### TASK STATEMENT
Which lines of the data contain the string "class"? Copy every one.

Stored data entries
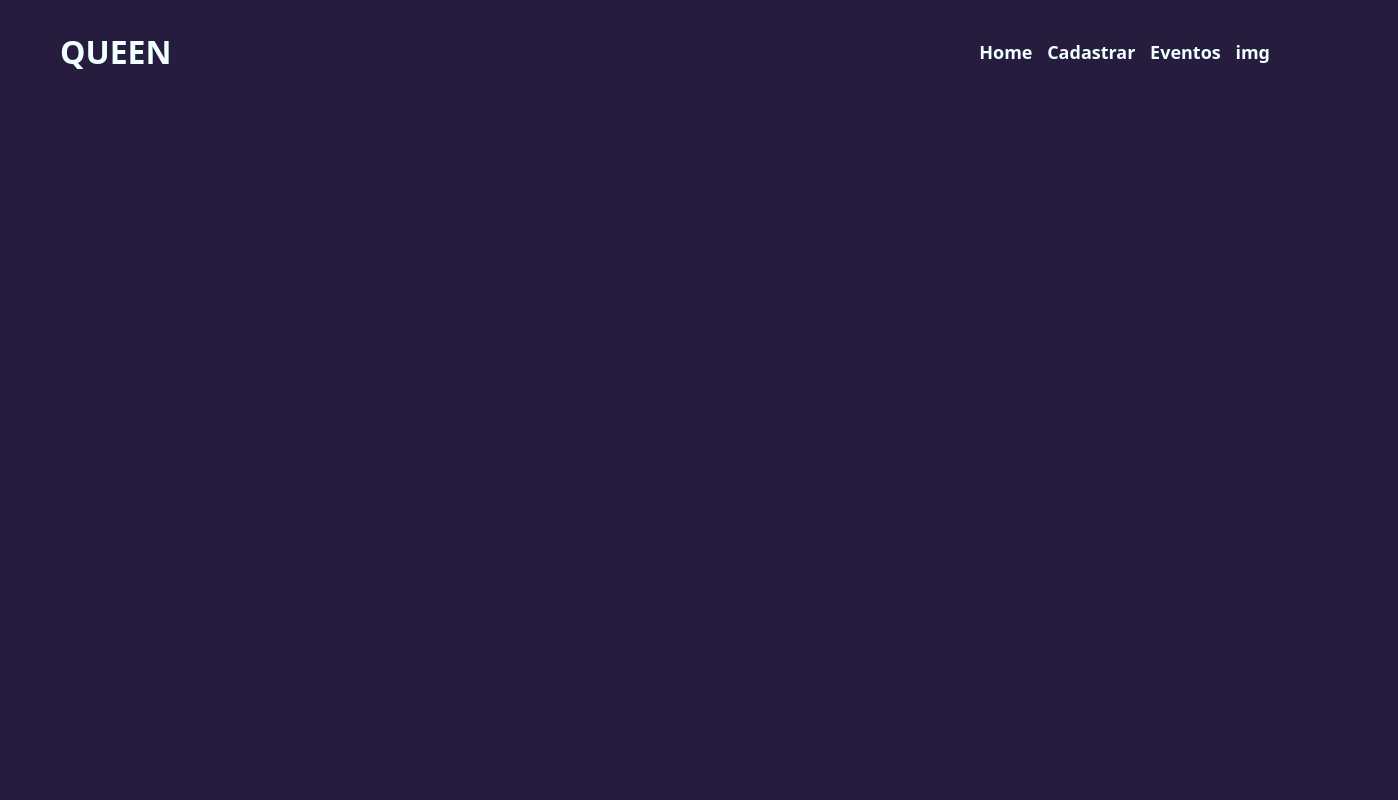
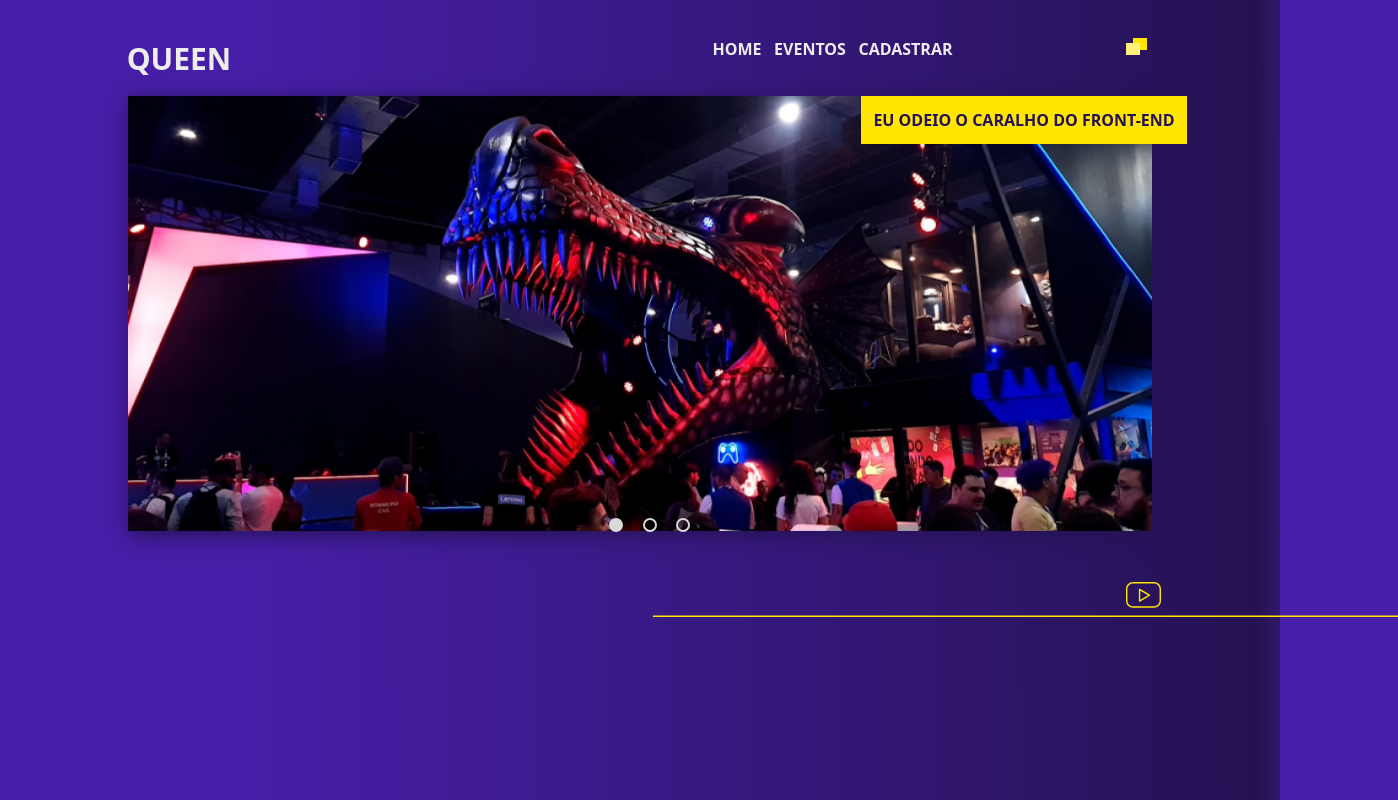
Before and after one commit to 4rievilome/ProjetoEventos, a plain HTML site: page frotend/index.html in a window 1280 px wide. Shown: the top 800 px of the page, 1398 px wide, since content can reach past the window. Drawn offline with Linux system fonts and the light colour scheme.

Commit message:
HTML estatico sem responsvidade

```diff
--- a/frotend/index.html
+++ b/frotend/index.html
@@ -1,63 +1,145 @@
 <!DOCTYPE html>
-<html lang="pt-br">
+<html lang="en">
 <head>
     <meta charset="UTF-8">
     <meta http-equiv="X-UA-Compatible" content="IE=edge">
     <meta name="viewport" content="width=device-width, initial-scale=1.0">
-    <title>QUEEN - Gerenciamento de eventos</title>
+    <title>Document</title>
 </head>
 <style>
     *{
         margin: 0;
         padding: 0;
-        max-width: 100%;
-        background-color: #261c3e;
+    }
+    body{
+        display: grid;
+        grid-template-rows: 10vh 89vh 89vh;
+        row-gap: 2vh;
+        background: linear-gradient(89.9deg, #461EA7 20%, #251253 98%, rgba(48, 24, 104, 1) 100%);
+        font-family: system-ui, -apple-system, BlinkMacSystemFont, 'Segoe UI', Roboto, Oxygen, Ubuntu, Cantarell, 'Open Sans', 'Helvetica Neue', sans-serif;
     }
     #header{
-        background-color: #261c3e;
-        font-family: system-ui, -apple-system, BlinkMacSystemFont, 'Segoe UI', Roboto, Oxygen, Ubuntu, Cantarell, 'Open Sans', 'Helvetica Neue', sans-serif;
-        padding: 30px 0px 10px 60px;
-        color: azure;
+        display: grid;
+        grid-template-columns: 33vw 55vw 1vw;
+        color:#EDEDED;
+        font-weight: 700;
+        padding-top: 3%;
     }
-    #title {
-        font-weight: bolder;
-        font-size:xx-large
+    #header div p{
+        font-size: 30px;
+        margin-left: 30%;
+    }
+    #header nav a{
+        padding-left: 2%;
+    }
+    #header nav div{
+        margin-left: 40%;
     }
 
-    #s-1{
-        display: flex;
-        justify-content: space-between;
-    }
-
-    #s-2{
-        font-size: large;
-        font-weight: bold;
-        padding: 10px;
-        align-items: center;
-    }
-
-    #s-2 a{
-        padding-left: 10px;
-    }
-
-    #s-2 a:hover{
-        color: #ffe500;
+    #header nav a:hover{
+        color:#FFE600;
         cursor: pointer;
     }
 
+    .card {
+        display: flex;
+        justify-content: center;
+        margin-bottom: 4%;
+    }
+    .card img{
+        width: 80%;
+        box-shadow: #251253 2px 4px 20px;
+    }
+    .card #slider{
+        width: 76%;
+        padding: 2%;
+        position: absolute;
+        margin-top: 31%;
+        display: flex;
+        justify-content: center;
+    }
+
+    .full{
+        width: 10px;
+        height: 10px;
+        background-color: #D9D9D9;
+        border-radius: 100%;
+        margin-left: 2%;
+        border: 2px solid #D9D9D9;
+    }
+
+    .void{
+        width: 10px;
+        height: 10px;
+        border: 2px solid #D9D9D9;
+        border-radius: 100%;
+        margin-left: 2%;
+        cursor: pointer;
+    }
+    .name{
+        position: absolute;
+        margin-left: 60%;
+        background-color: #FFE600;
+        padding: 1%;
+        font-weight: 700;
+        color: #251253;
+    }
+
+    #adorno{
+        display: flex;
+        flex-direction: column;
+    }
+
+    #adorno svg{
+        margin-bottom: 0.5%;
+        margin-left: 51%;
+    }
+
+    #adorno svg:nth-child(1){
+        margin-left: 88%;
+        cursor: pointer;
+    }
 </style>
 <body>
     <section id="header">
-        <div id="s-1">
-            <a id="title">QUEEN</a>
-            <div id="s-2">
-                <a>Home</a>
-                <a>Cadastrar</a>
-                <a>Eventos</a>
-                <a>img</a>
+        <div>
+            <p>QUEEN</p>
+        </div>
+        <nav>
+            <div>
+                <a>HOME</a>
+                <a>EVENTOS</a>
+                <a>CADASTRAR</a>
             </div>
+        </nav>
+        <svg width="21" height="17" viewBox="0 0 21 17" fill="none" xmlns="http://www.w3.org/2000/svg">
+            <rect x="7" width="14" height="12" fill="#FFE600"/>
+            <rect y="5" width="14" height="12" fill="#FFF27B"/>
+            </svg>
+    </section>
+    <section id="highlights">
+        <div class="card">
+            <img src="static/img/dragaofodao.png">
+            <div id="slider">
+                <div class="full"></div>
+                <div class="void"></div>
+                <div class="void"></div>
+            </div>
+            <div class="name">
+                <p>EU ODEIO O CARALHO DO FRONT-END</p>
+            </div>
+
+        </div>
+        <div id="adorno">
+            <svg width="35" height="26" viewBox="0 0 35 26" fill="none" xmlns="http://www.w3.org/2000/svg">
+                <path d="M28.04 0H6.96C3.12214 0 0 3.13214 0 6.98143V18.7321C0 22.5821 3.12214 25.7136 6.96 25.7136H28.04C31.8779 25.7136 35 22.5814 35 18.7321V6.98143C35 3.13214 31.8779 0 28.04 0ZM33.5714 18.7329C33.5714 21.795 31.09 24.2857 28.04 24.2857H6.96C3.91 24.2857 1.42857 21.7943 1.42857 18.7329V6.98143C1.42857 3.92 3.91 1.42857 6.96 1.42857H28.04C31.09 1.42857 33.5714 3.92 33.5714 6.98143V18.7329Z" fill="#FFE500"/>
+                <path d="M23.8286 12.5986L13.9322 6.80214C13.7122 6.67357 13.4386 6.67143 13.2165 6.79857C12.9943 6.92571 12.8572 7.16214 12.8572 7.41857V19.0107C12.8572 19.2664 12.9943 19.5036 13.2157 19.6307C13.3257 19.6936 13.4486 19.725 13.5715 19.725C13.6965 19.725 13.8207 19.6921 13.9322 19.6271L23.8286 13.8321C24.0472 13.7043 24.1822 13.4693 24.1822 13.2157C24.1822 12.9621 24.0479 12.7264 23.8286 12.5986ZM14.2857 17.7643V8.66429L22.0543 13.215L14.2857 17.7643Z" fill="#FFE500"/>
+                </svg>
+                <svg width="745" height="2" viewBox="0 0 745 2" fill="none" xmlns="http://www.w3.org/2000/svg">
+                    <line y1="1.25" x2="745" y2="1.25" stroke="#FFE600" stroke-width="1.5"/>
+                    </svg>
         </div>
     </section>
-    <section id="highlights"></section>
+    <section id="eventos">c</section>
 </body>
 </html>
```
Also changed, not shown: frotend/static/img/dragaofodao.png (added), frotend/static/img/e1.webp (added), frotend/static/img/line.svg (added), frotend/static/img/logo.svg (added), frotend/static/img/yt.svg (added).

### SOLUTION TO THIS PROBLEM
+        <div class="card">
+                <div class="full"></div>
+                <div class="void"></div>
+                <div class="void"></div>
+            <div class="name">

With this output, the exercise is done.